"In 2005, Smartsheet was founded on the idea that teams and millions of people worldwide deserve a better way to deliver their very best work. Today, the company delivers a leading cloud-based platform for work execution, empowering organizations to plan, capture, track, automate, and report on work at scale, resulting in more efficient processes and better business outcomes."
"SoundCloud is the world's largest open audio platform, powered by a connected community of creators, listeners, and curators on the pulse of what's new, now and next in culture.
Founded in 2007, SoundCloud empowers the world's audio creators with the best tools, services, and resources to build and grow their careers. With over 200 million tracks from 20 million creators heard in 190 countries, what's next in music is first on SoundCloud."
"At Sentropy, our mission is to make the internet safer. We're reimagining how communities of any size can use technology to protect and improve the experiences of their users. Powered by cutting-edge machine learning technology and guided by our experience fighting fraud, terrorism, and human trafficking, Sentropy's platform allows digital communities to gain quick access to data and intelligence that can enable proactive abuse detection and power content discovery to drive deeper user engagement."
"MongoDB is the leading modern, general purpose database platform, designed to unleash the power of software and data for developers and the applications they build. Headquartered in New York, with offices across North America, Europe, and Asia-Pacific, we are close to where you do business. MongoDB has more than 13,000 customers in more than 100 countries. The MongoDB database platform has been downloaded over 70 million times and there have been more than 1 million MongoDB University registrations."
Teachers Pay Teachers
"Teachers Pay Teachers is the world's most popular online marketplace for original educational resources. More than 3 out of 4 U.S. teachers come to TpT to access over 4 million resources for all aspects of PreK-12 education. What began as a humble exchange for teachers looking to share lesson plans is now an education powerhouse serving 6 million teachers worldwide."

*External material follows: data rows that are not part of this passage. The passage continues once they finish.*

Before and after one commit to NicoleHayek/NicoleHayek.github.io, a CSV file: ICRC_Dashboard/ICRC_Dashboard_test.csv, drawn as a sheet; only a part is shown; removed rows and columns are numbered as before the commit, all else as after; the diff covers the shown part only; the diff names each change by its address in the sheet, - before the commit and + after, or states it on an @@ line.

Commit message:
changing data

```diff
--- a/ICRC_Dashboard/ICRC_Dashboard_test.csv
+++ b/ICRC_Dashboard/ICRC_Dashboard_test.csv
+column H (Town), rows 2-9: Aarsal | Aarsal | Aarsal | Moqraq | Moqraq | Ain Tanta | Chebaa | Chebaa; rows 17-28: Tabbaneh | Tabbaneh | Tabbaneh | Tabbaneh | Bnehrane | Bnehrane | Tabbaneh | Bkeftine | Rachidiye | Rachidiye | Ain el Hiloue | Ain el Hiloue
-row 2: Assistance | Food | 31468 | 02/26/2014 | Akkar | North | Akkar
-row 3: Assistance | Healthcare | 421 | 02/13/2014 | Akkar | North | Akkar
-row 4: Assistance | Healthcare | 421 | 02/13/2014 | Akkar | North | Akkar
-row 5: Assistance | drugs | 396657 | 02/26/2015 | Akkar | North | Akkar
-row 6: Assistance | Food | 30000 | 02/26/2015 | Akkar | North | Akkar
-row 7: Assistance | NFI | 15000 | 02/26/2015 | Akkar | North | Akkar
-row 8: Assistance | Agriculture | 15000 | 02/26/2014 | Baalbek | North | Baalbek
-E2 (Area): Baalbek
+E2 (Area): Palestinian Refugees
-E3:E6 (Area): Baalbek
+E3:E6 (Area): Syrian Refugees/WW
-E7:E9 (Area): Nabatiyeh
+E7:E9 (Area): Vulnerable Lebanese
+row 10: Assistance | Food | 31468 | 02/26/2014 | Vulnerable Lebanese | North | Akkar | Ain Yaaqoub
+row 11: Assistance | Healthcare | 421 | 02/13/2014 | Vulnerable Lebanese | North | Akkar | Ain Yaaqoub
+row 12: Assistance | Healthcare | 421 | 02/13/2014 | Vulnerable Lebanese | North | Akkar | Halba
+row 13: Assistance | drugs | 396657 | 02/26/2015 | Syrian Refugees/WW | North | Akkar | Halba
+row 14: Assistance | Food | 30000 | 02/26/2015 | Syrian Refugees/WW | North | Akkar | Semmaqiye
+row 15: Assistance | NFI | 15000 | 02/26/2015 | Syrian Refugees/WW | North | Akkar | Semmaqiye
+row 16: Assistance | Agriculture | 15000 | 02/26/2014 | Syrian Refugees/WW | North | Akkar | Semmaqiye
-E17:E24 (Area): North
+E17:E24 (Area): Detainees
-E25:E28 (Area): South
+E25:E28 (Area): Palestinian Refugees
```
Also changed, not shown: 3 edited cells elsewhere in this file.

"At PagerDuty, we believe that people do their best in a culture that fosters inclusion, innovation, and success. Our values - Champion the Customer, Take the Lead, Run Together, Ack + Own and Bring Yourself - serve as the foundation of our collaborative and dynamic culture. Whether it's conducting a retrospective, participating in our monthly Hackdays, cranking out a new product feature, supporting our two PagerDuty bands, or doing our day to day work, Dutonians live and breathe these five values every day. Together, we solve real customer issues and fulfill our mission of connecting teams to real-time opportunities and elevate work to the outcomes that matter."
"Slack has transformed business communication. It's the leading channel-based messaging platform, used by millions to align their teams, unify their systems, and drive their businesses forward. Only Slack offers a secure, enterprise-grade environment that can scale with the largest companies in the world. It is a new layer of the business technology stack where people can work together more effectively, connect all their other software tools and services, and find the information they need to do their best work. Slack is where work happens."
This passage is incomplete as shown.